The U.S. last month began an investigation of China's dominant shipbuilding industry, a move that heaps more pressure on China as the countries' trade battle extends beyond technology and into the manufacturing sector. Following a petition from five labor unions, Katherine Tai, the U.S. trade representative (USTR), announced on April 17 the so-called 301 probe into China's practices in maritime equipment, logistics and shipbuilding. A public hearing is set for May 29. This marks the first industry-specific investigation by the Biden administration under Section 301 of the U.S. Trade Act of 1974 -- a tool that allows the government to enforce trade agreements and impose sanctions on nations violating norms of international commerce.

Speaking from the United Steelworkers headquarters in Pittsburgh on the day of the announcement, President Joe Biden called on Tai to consider tripling the tariff on Chinese steel and aluminum pending the conclusion of a four-year review. He also emphasized the importance of shipbuilding to national security and that his administration takes seriously the unions' petition concerning whether China's government is using anticompetitive practices to enable the country's shipbuilders to artificially lower prices. "We've heard you," Biden said. "And if the Chinese government is doing that and the unfair tactics to undermine free and fair trade competition in the shipping industry, I will take action." China "firmly opposes" the investigation, which is a "mistake on top of a mistake," the Ministry of Commerce said in a statement. "The petition misinterprets normal trade and investment activities as damaging to U.S. national security and corporate interests, and blames China for U.S. industrial issues, lacking factual basis and running counter to common sense economics."U.S. President Joe Biden speaks at Baltimore Port on Nov. 10, 2021. American unions have greater sway over U.S. politics in election years. As 2024 ushers in a more assertive U.S. stance toward China, the landscape of economic and trade disputes has intensified with a series of accusations, investigations and sanctions. The latest crackdown targets TikTok, the Chinese-owned social media and video platform. A bill Biden signed into law will require a sale of TikTok by parent company ByteDance within 270 days. Failing that, the U.S. is to ban the app. The mounting pressure on China extends beyond the digital realm and into manufacturing, especially in areas involving critical technologies such as semiconductors and electric vehicles. On Feb. 21, the White House intensified its focus on maritime security, with Biden empowering the Department of Homeland Security to combat cyber threats specifically in the maritime domain. This included directives aimed at Chinese-made ship-to-shore cranes, which dominate nearly 80% of the market at U.S. ports and are alleged to pose significant cybersecurity risks.Amid these tensions, Chinese state-owned Shanghai Zhenhua Heavy Industries Co. Ltd., the world's leading port crane manufacturer, finds itself at the center of a geopolitical storm. A U.S. congressional investigation alleged some Chinese-made cranes at U.S. ports contain undocumented cellular modems, an accusation the company denies.

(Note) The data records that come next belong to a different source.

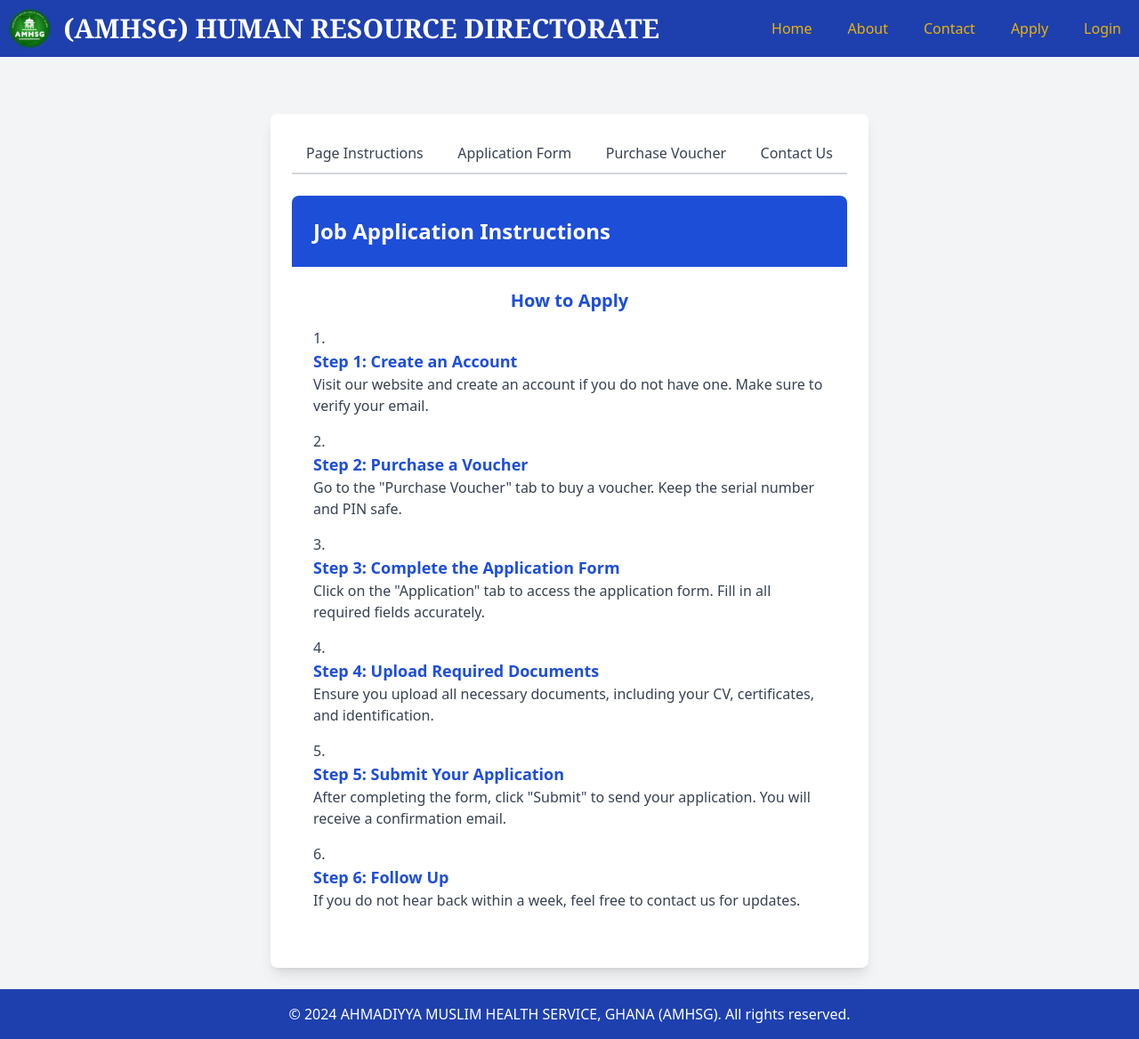
After one commit to wisdomdzontoh/AMHSG-EMPLOYMENT-PORTAL-DJANGO, a Django app: page /how-to-apply in a window 1280 px wide. The commit adds this page. Shown: the whole page at 89% size. Run offline with Django 5.2, Linux system fonts and the light colour scheme; some libraries are stand-ins or nearby versions.

Commit message:
updates added

```diff
--- a/authentication/urls.py
+++ b/authentication/urls.py
@@ -3,6 +3,9 @@
 
 urlpatterns = [
     path('', views.homepage, name=""),
+    path('how-to-apply', views.how_to_apply, name="how-to-apply"),
+    path('contact-us', views.contact_us, name="contact-us"),
+    path('about-us', views.about_us, name="about-us"),
     path('register', views.register, name="register"),
     path('my-login', views.my_login, name="my-login"),
     path('dashboard', views.dashboard, name="dashboard"),
--- a/authentication/views.py
+++ b/authentication/views.py
@@ -15,6 +15,19 @@
 # Homepage view
 def homepage(request):
     return render(request, 'authentication/index.html')
+
+
+def how_to_apply(request):
+    return render(request, 'authentication/how-to-apply.html')
+
+def contact_us(request):
+    return render(request, 'authentication/contact-us.html')
+
+
+def about_us(request):
+    return render(request, 'authentication/about-us.html')
+
+
 
 # User registration view
 def register(request):
--- a/templates/authentication/base.html
+++ b/templates/authentication/base.html
@@ -84,17 +84,17 @@
             >Home</a
           >
           <a
-            href="#"
+            href="{% url 'about-us' %}"
             class="nav-link block text-yellow-500 hover:text-blue-600 font-medium py-2 px-3"
             >About</a
           >
           <a
-            href="#"
+            href="{% url 'contact-us' %}"
             class="nav-link block text-yellow-500 hover:text-blue-600 font-medium py-2 px-3"
             >Contact</a
           >
           <a
-            href="#"
+            href="{% url 'how-to-apply' %}"
             class="nav-link block text-yellow-500 hover:text-blue-600 font-medium py-2 px-3"
             >Apply</a
           >
--- /dev/null
+++ b/templates/authentication/how-to-apply.html
@@ -0,0 +1,95 @@
+{% extends 'authentication/base.html' %}
+{% block title %}How to Apply{% endblock %}
+{% load static %}
+{% block content %}
+
+<body class="bg-gray-100">
+    <div class="container mx-auto max-w-2xl bg-white p-6 shadow-lg mt-10 rounded-lg">
+        <div class="tabs flex justify-between border-b-2 border-gray-300 mb-6">
+            <a href="#" class="tab-link active py-2 px-4 text-gray-700 border-b-2 border-transparent hover:border-blue-700" data-tab="tab1">Page Instructions</a>
+            <a href="#" class="tab-link py-2 px-4 text-gray-700 border-b-2 border-transparent hover:border-blue-700" data-tab="tab2">Application Form</a>
+            <a href="#" class="tab-link py-2 px-4 text-gray-700 border-b-2 border-transparent hover:border-blue-700" data-tab="tab3">Purchase Voucher</a>
+            <a href="#" class="tab-link py-2 px-4 text-gray-700 border-b-2 border-transparent hover:border-blue-700" data-tab="tab4">Contact Us</a>
+        </div>
+
+        <div id="tab1" class="tab-content active">
+            <div class="bg-blue-700 text-white p-6 rounded-t-lg">
+                <h1 class="text-2xl font-semibold">Job Application Instructions</h1>
+            </div>
+            <div class="instructions p-6">
+                <h2 class="text-xl font-semibold text-blue-700 mb-4 text-center">How to Apply</h2>
+
+                <ol class="list-decimal list-inside text-gray-700 mb-4">
+                    <li class="mb-4">
+                        <h3 class="text-lg font-semibold text-blue-700">Step 1: Create an Account</h3>
+                        <p>Visit our website and create an account if you do not have one. Make sure to verify your email.</p>
+                    </li>
+                    <li class="mb-4">
+                        <h3 class="text-lg font-semibold text-blue-700">Step 2: Purchase a Voucher</h3>
+                        <p>Go to the "Purchase Voucher" tab to buy a voucher. Keep the serial number and PIN safe.</p>
+                    </li>
+                    <li class="mb-4">
+                        <h3 class="text-lg font-semibold text-blue-700">Step 3: Complete the Application Form</h3>
+                        <p>Click on the "Application" tab to access the application form. Fill in all required fields accurately.</p>
+                    </li>
+                    <li class="mb-4">
+                        <h3 class="text-lg font-semibold text-blue-700">Step 4: Upload Required Documents</h3>
+                        <p>Ensure you upload all necessary documents, including your CV, certificates, and identification.</p>
+                    </li>
+                    <li class="mb-4">
+                        <h3 class="text-lg font-semibold text-blue-700">Step 5: Submit Your Application</h3>
+                        <p>After completing the form, click "Submit" to send your application. You will receive a confirmation email.</p>
+                    </li>
+                    <li class="mb-4">
+                        <h3 class="text-lg font-semibold text-blue-700">Step 6: Follow Up</h3>
+                        <p>If you do not hear back within a week, feel free to contact us for updates.</p>
+                    </li>
+                </ol>
+            </div>
+        </div>
+
+        <div id="tab2" class="tab-content hidden">
+            <h2 class="text-xl font-semibold text-blue-700 mb-4">My Application</h2>
+            <p class="text-gray-700">Track your application status and make any necessary edits.</p>
+            <a href="#" class="info-link block text-center text-blue-700 hover:underline">Have not purchased a form yet?</a>
+            <a href="#" class="info-link block text-center text-red-700 mt-2 hover:underline">Click here for more information</a>
+        </div>
+
+        <div id="tab3" class="tab-content hidden">
+            <h2 class="text-xl font-semibold text-blue-700 mb-4">Purchase Voucher</h2>
+            <p class="text-gray-700">Details on how to purchase a voucher...</p>
+            <form action="purchase-voucher" method="post">
+                <input type="hidden" name="csrfmiddlewaretoken" value="{{ csrf_token }}" />
+                <a href="{% url 'my-login' %}" class="inline-block bg-green-500 text-white px-4 py-2 rounded hover:bg-green-600 cursor-pointer">Purchase Form</a>
+            </form>
+        </div>
+
+        <div id="tab4" class="tab-content hidden">
+            <h2 class="text-xl font-semibold text-blue-700 mb-4">Contact Us</h2>
+            <p class="text-gray-700">For inquiries, reach out to us at: <strong>info@example.com</strong> or call <strong>(123) 456-7890</strong>.</p>
+            <p class="text-gray-700">You can also fill out our <a href="#" class="text-blue-700 hover:underline">contact form</a>.</p>
+        </div>
+    </div>
+
+    <script>
+        document.addEventListener("DOMContentLoaded", function () {
+            const tabs = document.querySelectorAll(".tab-link");
+            const tabContents = document.querySelectorAll(".tab-content");
+
+            tabs.forEach((tab) => {
+                tab.addEventListener("click", function (e) {
+                    e.preventDefault();
+
+                    // Remove active class from all tabs and contents
+                    tabs.forEach((t) => t.classList.remove("active"));
+                    tabContents.forEach((c) => c.classList.add("hidden"));
+
+                    // Add active class to the clicked tab and corresponding content
+                    tab.classList.add("active");
+                    document.getElementById(tab.dataset.tab).classList.remove("hidden");
+                });
+            });
+        });
+    </script>
+
+{% endblock %}
```
Also changed, not shown: templates/authentication/about-us.html (added, +54 -0 lines), templates/authentication/contact-us.html (added, +43 -0 lines), templates/authentication/index.html (+39 -9 lines), theme/static/css/dist/styles.css (+42 -0 lines), authentication/static/img/image.png (added), authentication/static/img/muslim-nurses.png (added), db.sqlite3.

Minimal short-term impact
The investigation into China's shipbuilders isn't expected to impact the industry in the short run as companies have production scheduled for the next three to four years, a senior shipbuilding executive told Caixin. But the long-term implications of the geopolitical tensions could severely harm Chinese enterprises' production, sales and investments, he said.Yang Jianrong, a senior advisor to the Shanghai government, highlighted the escalating complexity of Sino-U.S. trade disputes to Caixin, noting a shift from localized issues to broader, more aggressive administrative tactics. In the current U.S. election year, he said he foresees increased challenges at both legal and practical levels and is advising China and Chinese companies to enhance dialogue, innovate and expand globally. Labor unions have heightened influence in an election year, Susan Schwab, a former USTR in the George W. Bush administration, said in an interview with Caixin. She described the unusual nature of the new 301 investigation, launched decades after the U.S. commercial shipbuilding industry lost its global competitiveness. The unions filing the petition for the probe are the United Steel Workers, the International Association of Machinists and Aerospace Workers, the International Brotherhood of Boilermakers, Iron Ship Builders, Blacksmiths, Forgers and Helpers, the International Brotherhood of Electrical Workers and the Maritime Trades Department, AFL-CIO. The National Marine Manufacturers Association, which represents U.S. shipbuilders, wasn't involved in the petition. The trade group's absence reflected the decadeslong decline of the U.S. shipbuilding industry and its diminished number of members, said Zhao Yifei, a professor and leader of the shipping industry research team at Shanghai Jiao Tong University.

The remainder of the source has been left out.